RTAC is not common in our cohort. Patients who experienced RTAC had higher medical complexity and were prescribed more sedative/hypnotic medications than the control group. Practitioners should be vigilant in patients who meet these criteria.
The institutional Uniform Data System for Medical Rehabilitation database was used to identify stroke patients who experienced RTAC and an equal number of age/sex-matched group of patients who successfully completed their IRF stay during 2005-2018. Retrospective chart review was used to extract clinical data. The two study groups were compared using univariate and multivariate analyses.

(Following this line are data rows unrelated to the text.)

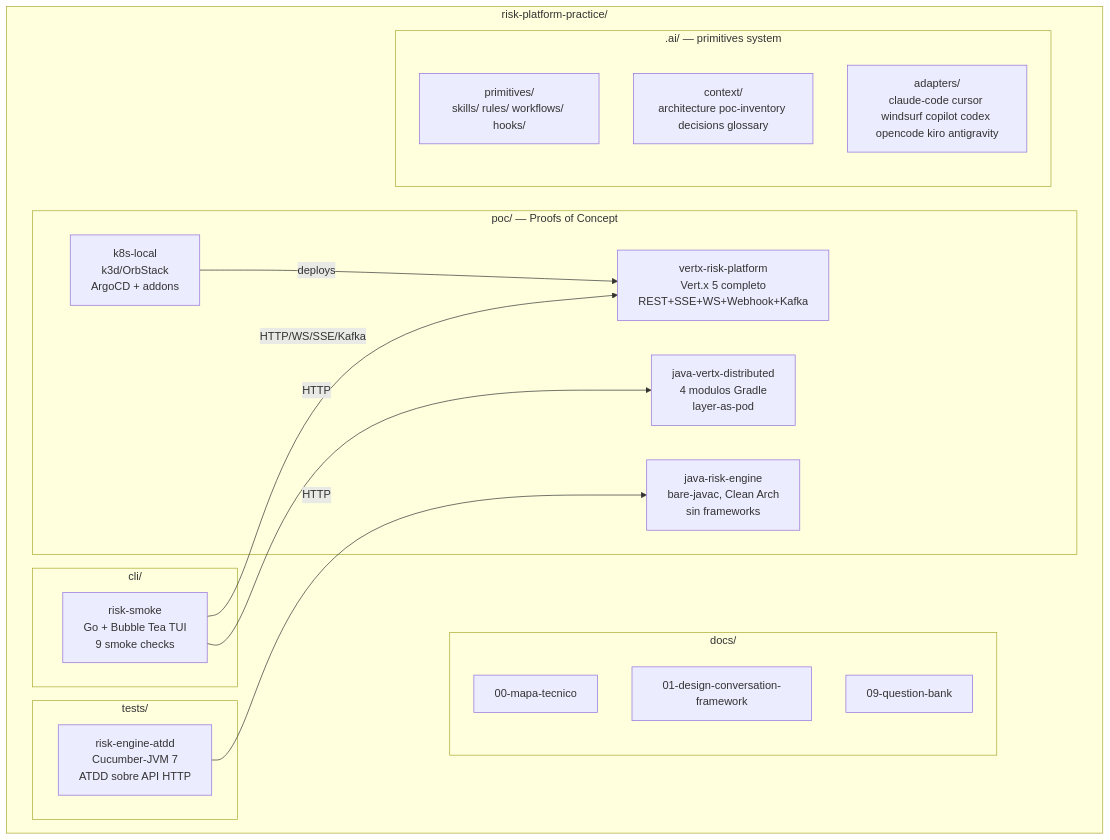
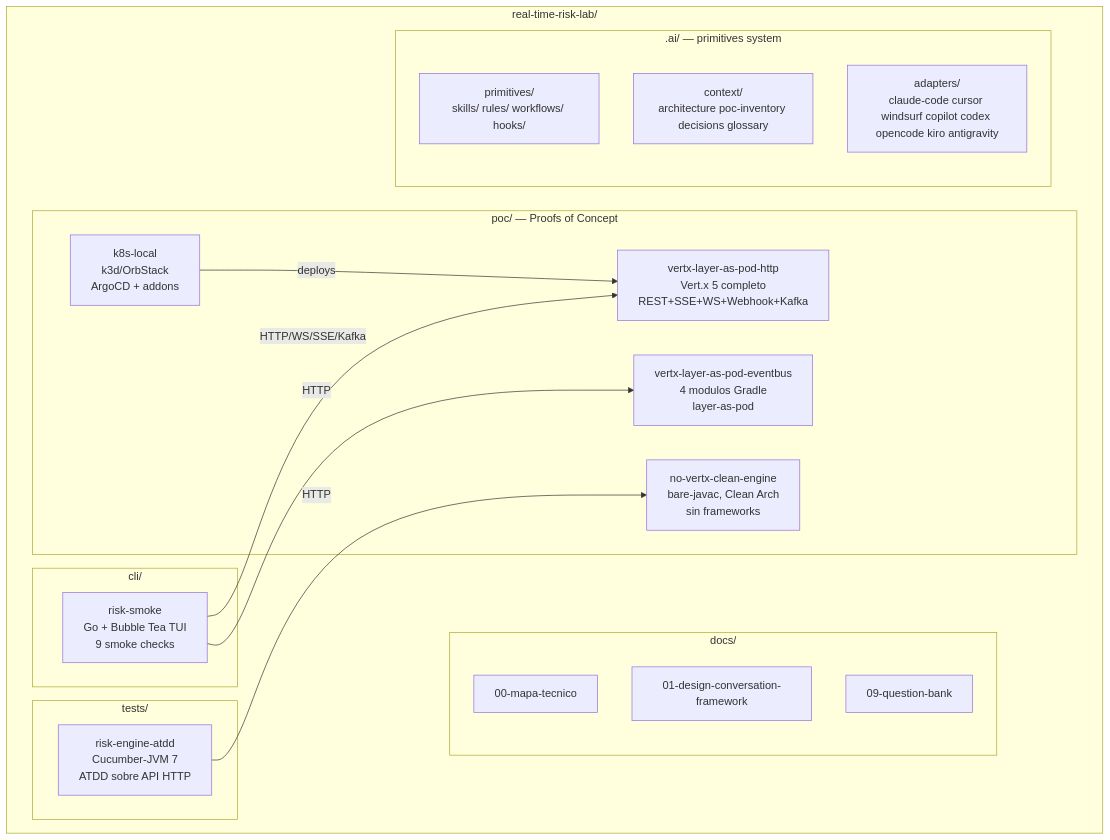
Before and after one commit to MatiasNAmendola/real-time-risk-lab: the diagram in .ai/context/architecture.md, drawn with Mermaid. The commit also changed other lines of this file and 37 other files, not shown here.

Commit message:
chore: align AI primitives with real-time risk lab

````diff
--- a/.ai/context/architecture.md
+++ b/.ai/context/architecture.md
@@ -5,36 +5,36 @@
 ```mermaid
 graph TB
-    subgraph repo["risk-platform-practice/"]
+    subgraph repo["real-time-risk-lab/"]
         subgraph poc["poc/ — Proofs of Concept"]
-            jre["java-risk-engine<br/>bare-javac, Clean Arch<br/>sin frameworks"]
-            jvd["java-vertx-distributed<br/>4 modulos Gradle<br/>layer-as-pod"]
-            vrp["vertx-risk-platform<br/>Vert.x 5 completo<br/>REST+SSE+WS+Webhook+Kafka"]
+            jre["no-vertx-clean-engine<br/>bare-javac, Clean Arch<br/>sin frameworks"]
+            jvd["vertx-layer-as-pod-eventbus<br/>4 modulos Gradle<br/>layer-as-pod"]
+            vrp["vertx-layer-as-pod-http<br/>Vert.x 5 completo<br/>REST+SSE+WS+Webhook+Kafka"]
             k8s["k8s-local<br/>k3d/OrbStack<br/>ArgoCD + addons"]
         end
 
         subgraph tests["tests/"]
             atdd["risk-engine-atdd<br/>Cucumber-JVM 7<br/>ATDD sobre API HTTP"]
         end
 
         subgraph cli["cli/"]
             smoke["risk-smoke<br/>Go + Bubble Tea TUI<br/>9 smoke checks"]
         end
 
         subgraph docs["docs/"]
             d0["00-mapa-tecnico"]
             d1["01-design-conversation-framework"]
             d9["09-question-bank"]
         end
 
         subgraph ai[".ai/ — primitives system"]
             prim["primitives/<br/>skills/ rules/ workflows/ hooks/"]
             ctx["context/<br/>architecture poc-inventory decisions glossary"]
             adp["adapters/<br/>claude-code cursor windsurf copilot codex opencode kiro antigravity"]
         end
     end
 
     smoke -->|HTTP/WS/SSE/Kafka| vrp
     smoke -->|HTTP| jvd
     atdd -->|HTTP| jre
     k8s -->|deploys| vrp
 ```
````
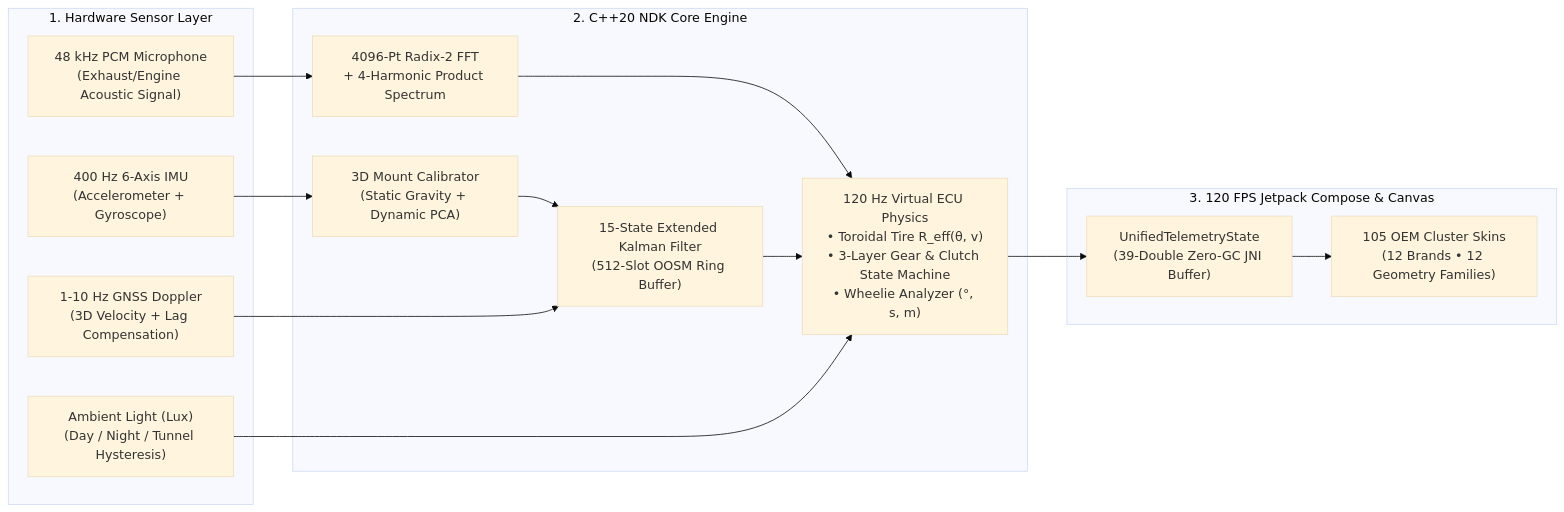
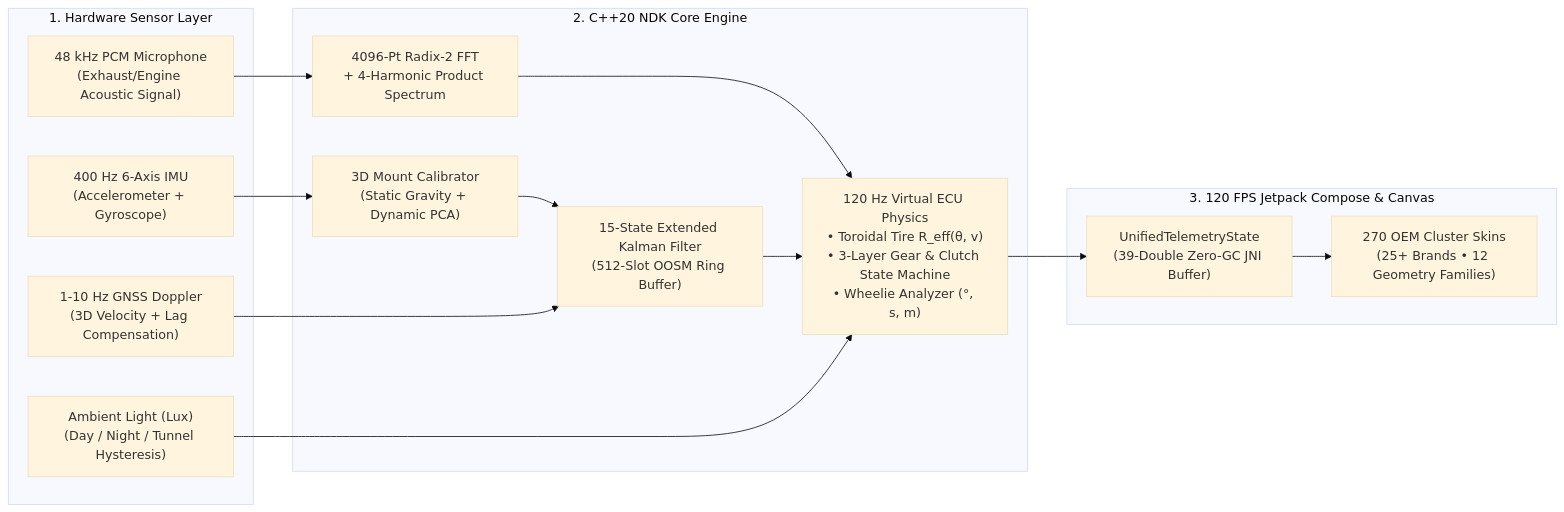
One commit to umitsTASCI/MotoCross changed the diagram in README.md. Above: the diagram before and after it, drawn with Mermaid (base theme). The commit also changed other lines of this file and 33 other files, not shown here.

````diff
--- a/README.md
+++ b/README.md
@@ -105,28 +106,28 @@
 ```mermaid
 flowchart LR
     subgraph SENSORS["1. Hardware Sensor Layer"]
         IMU["400 Hz 6-Axis IMU\n(Accelerometer + Gyroscope)"]
         GNSS["1-10 Hz GNSS Doppler\n(3D Velocity + Lag Compensation)"]
         MIC["48 kHz PCM Microphone\n(Exhaust/Engine Acoustic Signal)"]
         LUX["Ambient Light (Lux)\n(Day / Night / Tunnel Hysteresis)"]
     end
 
     subgraph NDK["2. C++20 NDK Core Engine"]
         CAL["3D Mount Calibrator\n(Static Gravity + Dynamic PCA)"]
         EKF["15-State Extended Kalman Filter\n(512-Slot OOSM Ring Buffer)"]
         FFT["4096-Pt Radix-2 FFT\n+ 4-Harmonic Product Spectrum"]
         ECU["120 Hz Virtual ECU Physics\n• Toroidal Tire R_eff(θ, v)\n• 3-Layer Gear & Clutch State Machine\n• Wheelie Analyzer (°, s, m)"]
     end
 
     subgraph UI["3. 120 FPS Jetpack Compose & Canvas"]
         STATE["UnifiedTelemetryState\n(39-Double Zero-GC JNI Buffer)"]
-        SKINS["105 OEM Cluster Skins\n(12 Brands • 12 Geometry Families)"]
+        SKINS["270 OEM Cluster Skins\n(25+ Brands • 12 Geometry Families)"]
     end
 
     IMU --> CAL --> EKF
     GNSS --> EKF
     MIC --> FFT --> ECU
     EKF --> ECU
     LUX --> ECU
     ECU --> STATE --> SKINS
 ```
````
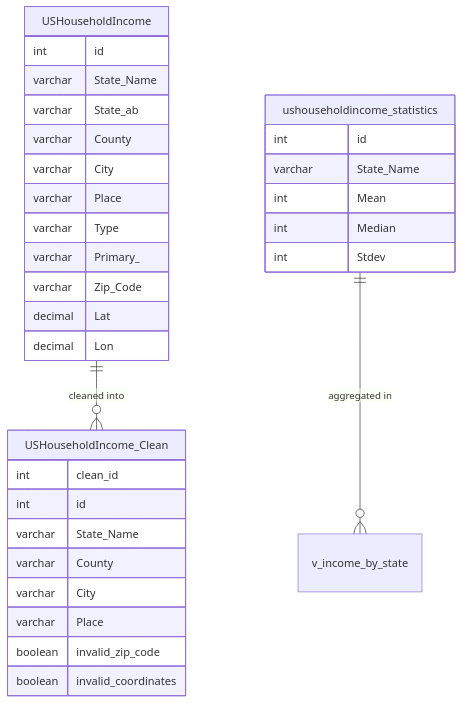
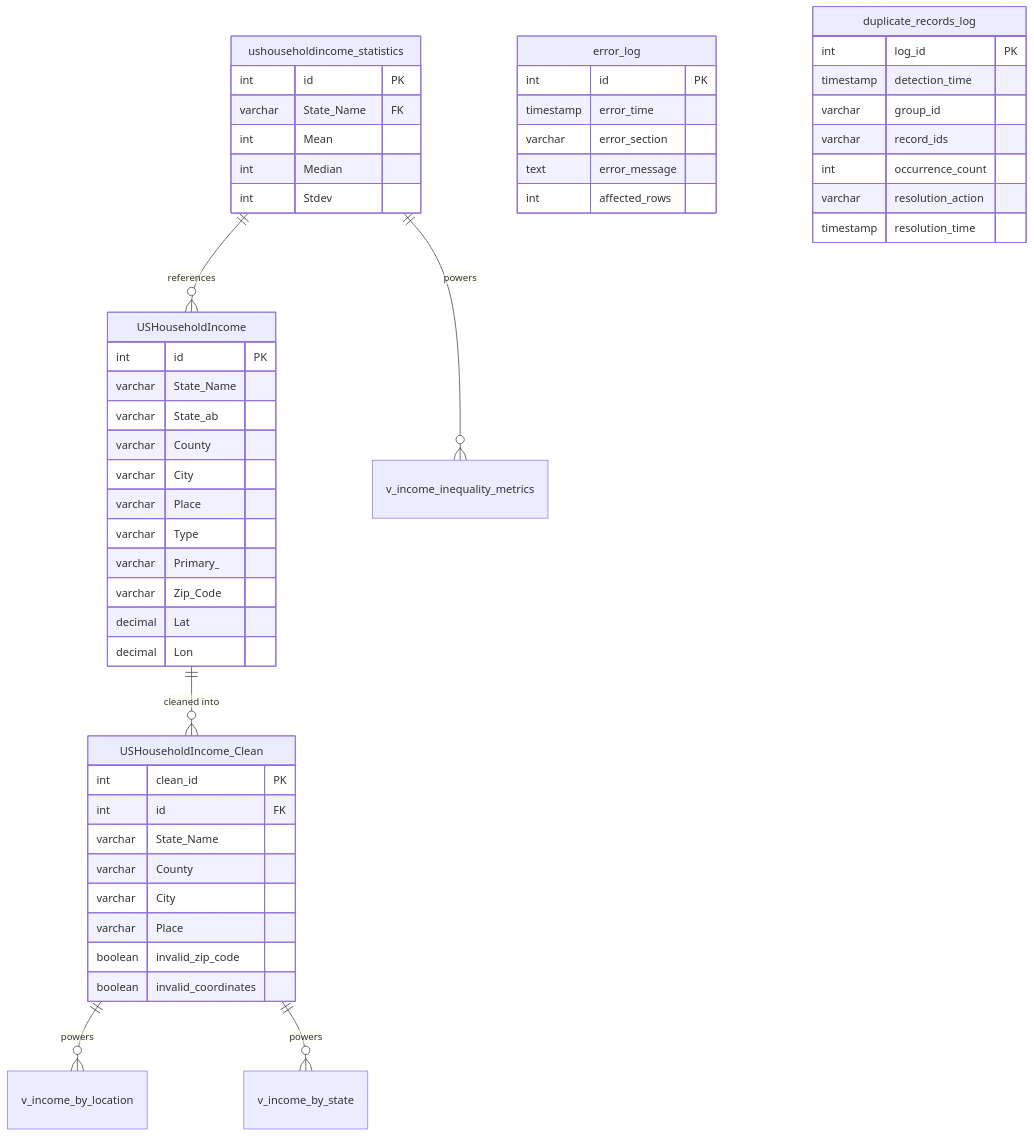
The fourth of 10 diagrams in us-household-income-analysis/README.md (tzolkowski96/tzolkowski96), drawn with Mermaid before and after one commit. The commit also changed other lines of this file, not shown here.

````diff
--- a/us-household-income-analysis/README.md
+++ b/us-household-income-analysis/README.md
@@ -387,38 +455,60 @@
 ```mermaid
 erDiagram
     USHouseholdIncome {
-        int id
+        int id PK
         varchar State_Name
         varchar State_ab
         varchar County
         varchar City
         varchar Place
         varchar Type
         varchar Primary_
         varchar Zip_Code
         decimal Lat
         decimal Lon
     }
     
     ushouseholdincome_statistics {
-        int id
-        varchar State_Name
+        int id PK
+        varchar State_Name FK
         int Mean
         int Median
         int Stdev
     }
     
     USHouseholdIncome_Clean {
-        int clean_id
-        int id
+        int clean_id PK
+        int id FK
         varchar State_Name
         varchar County
         varchar City
         varchar Place
         boolean invalid_zip_code
         boolean invalid_coordinates
     }
     
+    error_log {
+        int id PK
+        timestamp error_time
+        varchar error_section
+        text error_message
+        int affected_rows
+    }
+    
+    duplicate_records_log {
+        int log_id PK
+        timestamp detection_time
+        varchar group_id
+        varchar record_ids
+        int occurrence_count
+        varchar resolution_action
+        timestamp resolution_time
+    }
+    
     USHouseholdIncome ||--o{ USHouseholdIncome_Clean : "cleaned into"
-    ushouseholdincome_statistics ||--o{ v_income_by_state : "aggregated in"
+    ushouseholdincome_statistics ||--o{ USHouseholdIncome : "references"
+    
+    USHouseholdIncome_Clean ||--o{ v_income_by_location : "powers"
+    USHouseholdIncome_Clean ||--o{ v_income_by_state : "powers"
+    ushouseholdincome_statistics ||--o{ v_income_inequality_metrics : "powers"
 ```
````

The rate of RTAC was 4.7% (n = 89; age 65 ± 14 years; 37% female; 65% white; 73% ischemic stroke). The most common indications for transfer were neurological (31%) and cardiovascular (28%). Compared to control group, the RTAC group had statistically higher rates of comorbid conditions, lower median (interquartile range) Functional Independence Measure (FIM) score on IRF admission [55 (37-65) vs. 64 (51-78); p < 0.001)], and a higher rate of sedative/hypnotic prescription (82% vs. 23%; p < 0.001).
To identify causes for readmission to acute care (RTAC) of patients admitted to inpatient rehabilitation facility (IRF) after stroke.